- **EXERCISE BRIEF**: Print the listing below a second time, exactly, and omit its images.

::::::::::

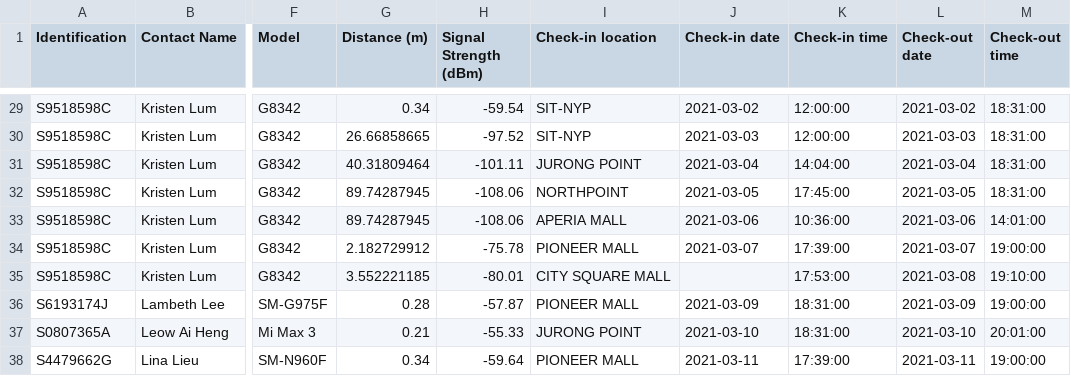
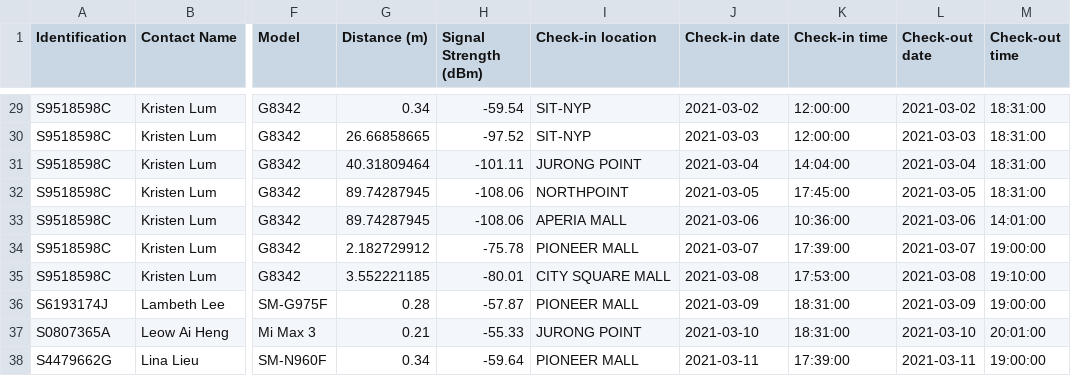
Before and after one commit to jzxr/TraceTogether, a CSV file: safe-entry.csv, drawn as a sheet; only a part is shown, gaps mark what is left out; the diff names each change by its address in the sheet, - before the commit and + after, or states it on an @@ line.

Commit message:
Reformat

```diff
--- a/safe-entry.csv
+++ b/safe-entry.csv
-J35 (Check-in date): (empty)
+J35 (Check-in date): 2021-03-08
```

::::::::::

- **EXERCISE RESPONSE**:
Before and after one commit to jzxr/TraceTogether, a CSV file: safe-entry.csv, drawn as a sheet; only a part is shown, gaps mark what is left out; the diff names each change by its address in the sheet, - before the commit and + after, or states it on an @@ line.

Commit message:
Reformat

```diff
--- a/safe-entry.csv
+++ b/safe-entry.csv
-J35 (Check-in date): (empty)
+J35 (Check-in date): 2021-03-08
```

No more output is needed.